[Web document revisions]
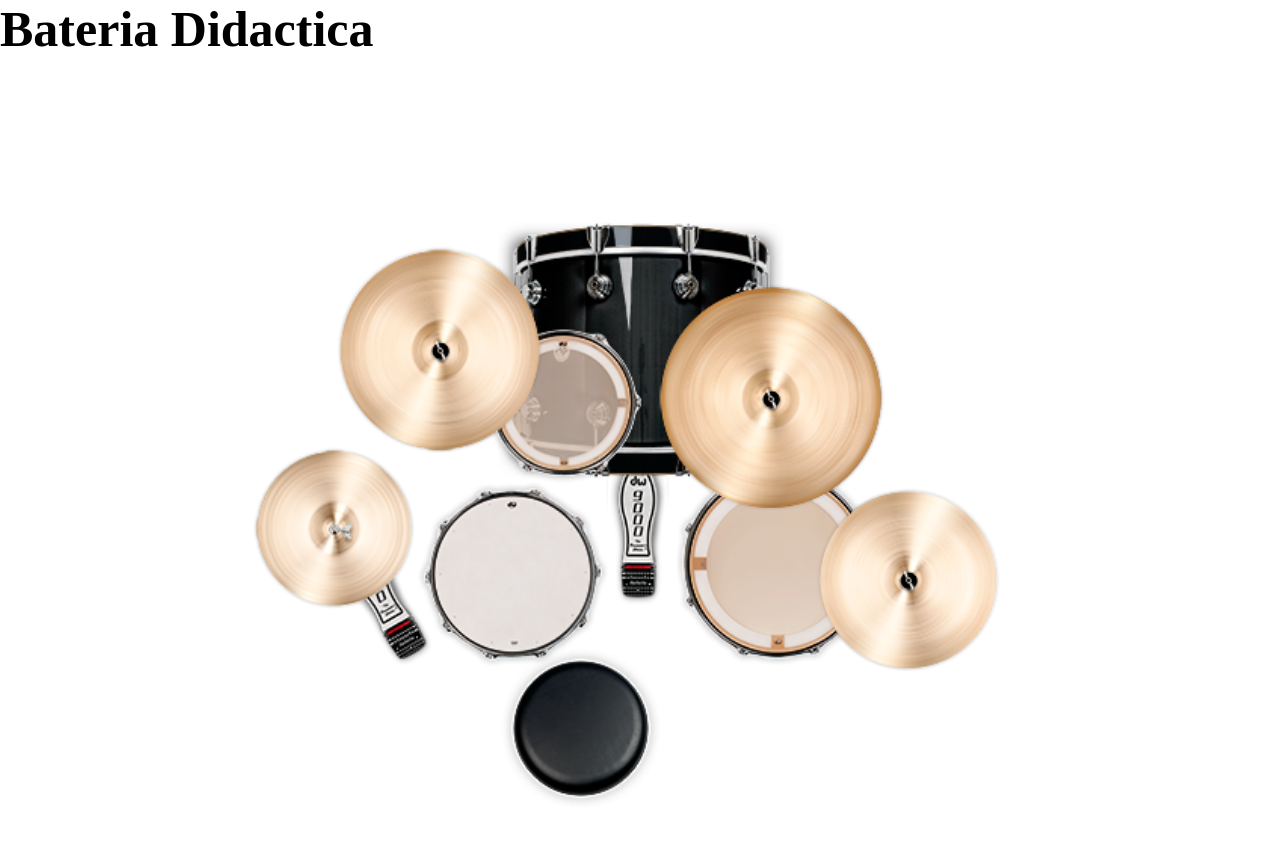
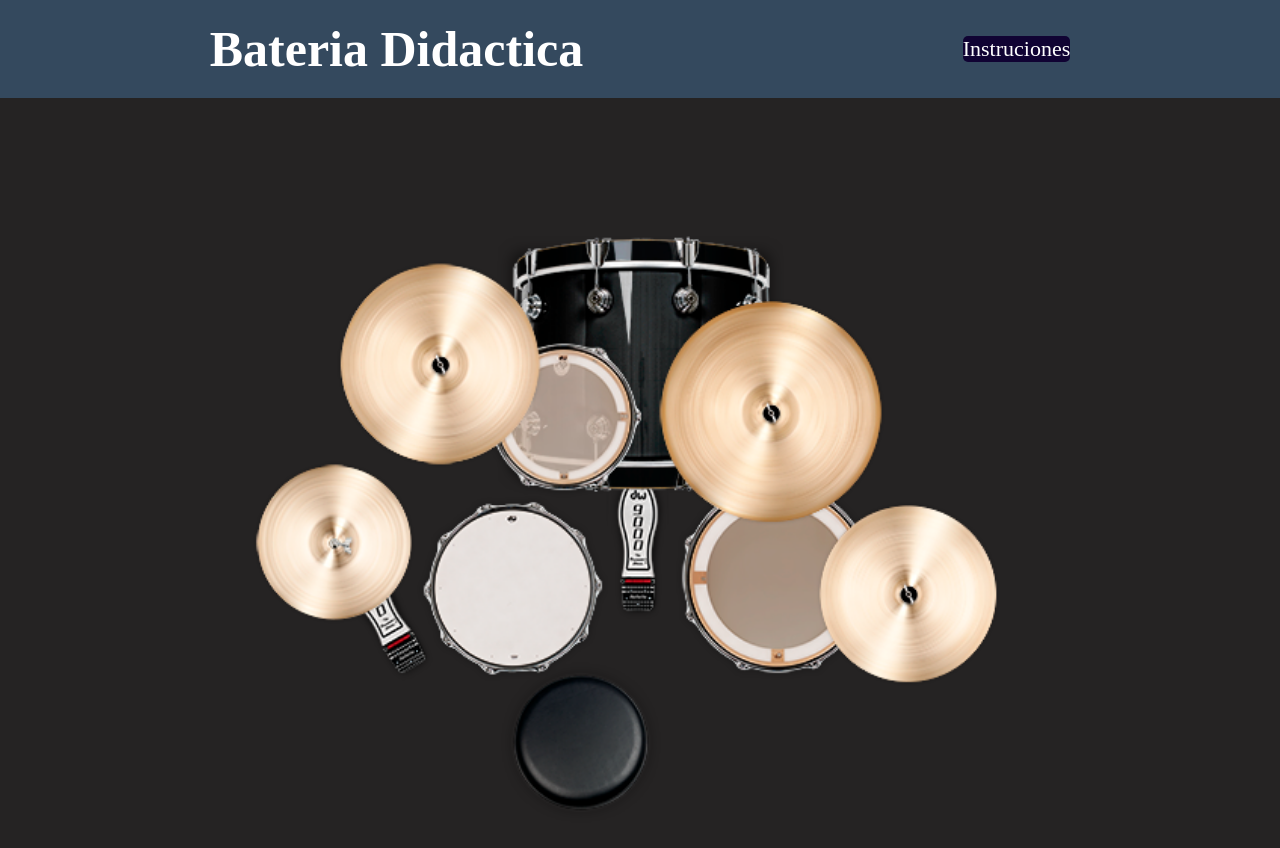
Before and after one commit to Uver24/Bateria, a plain HTML site: page Bateria.html in a window 1280 px wide. Drawn offline with Linux system fonts and the light colour scheme.

Commit message:
Arreglando algunos errores

```diff
--- a/Bateria.css
+++ b/Bateria.css
@@ -4,11 +4,7 @@
     margin: 0px;
 }
 body{
-<<<<<<< HEAD
    background-color:#252323
-=======
-   background-color:black
->>>>>>> e0702f461e948a2b8ef7fee4cc04d2f194f98c23
 
 }
 h1{
@@ -18,10 +14,6 @@ h1{
 
 }
 
-<<<<<<< HEAD
-
-=======
->>>>>>> e0702f461e948a2b8ef7fee4cc04d2f194f98c23
 header{
     display: flex;
     justify-content: space-around;
@@ -36,17 +28,10 @@ header{
 
 #boton{
     width: auto;
-<<<<<<< HEAD
     background: #100333;
     border-radius: 5px;
     color:white;
     font-size: 22px;
-=======
-    background: #34495e;
-    border-radius: 8px;
-    color:white;
-    font-size: 23px;
->>>>>>> e0702f461e948a2b8ef7fee4cc04d2f194f98c23
 
 }
 div{
```
Also changed, not shown: package.json (deleted, +0 -23 lines), 1 other file.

#### [WHAT YOU ARE ASKED TO DO]
Write out all the entries word for word, but drop the pictures.

#### [RESULT FOR THIS TASK]
Before and after one commit to Uver24/Bateria, a plain HTML site: page Bateria.html in a window 1280 px wide. Drawn offline with Linux system fonts and the light colour scheme.

Commit message:
Arreglando algunos errores

```diff
--- a/Bateria.css
+++ b/Bateria.css
@@ -4,11 +4,7 @@
     margin: 0px;
 }
 body{
-<<<<<<< HEAD
    background-color:#252323
-=======
-   background-color:black
->>>>>>> e0702f461e948a2b8ef7fee4cc04d2f194f98c23
 
 }
 h1{
@@ -18,10 +14,6 @@ h1{
 
 }
 
-<<<<<<< HEAD
-
-=======
->>>>>>> e0702f461e948a2b8ef7fee4cc04d2f194f98c23
 header{
     display: flex;
     justify-content: space-around;
@@ -36,17 +28,10 @@ header{
 
 #boton{
     width: auto;
-<<<<<<< HEAD
     background: #100333;
     border-radius: 5px;
     color:white;
     font-size: 22px;
-=======
-    background: #34495e;
-    border-radius: 8px;
-    color:white;
-    font-size: 23px;
->>>>>>> e0702f461e948a2b8ef7fee4cc04d2f194f98c23
 
 }
 div{
```
Also changed, not shown: package.json (deleted, +0 -23 lines), 1 other file.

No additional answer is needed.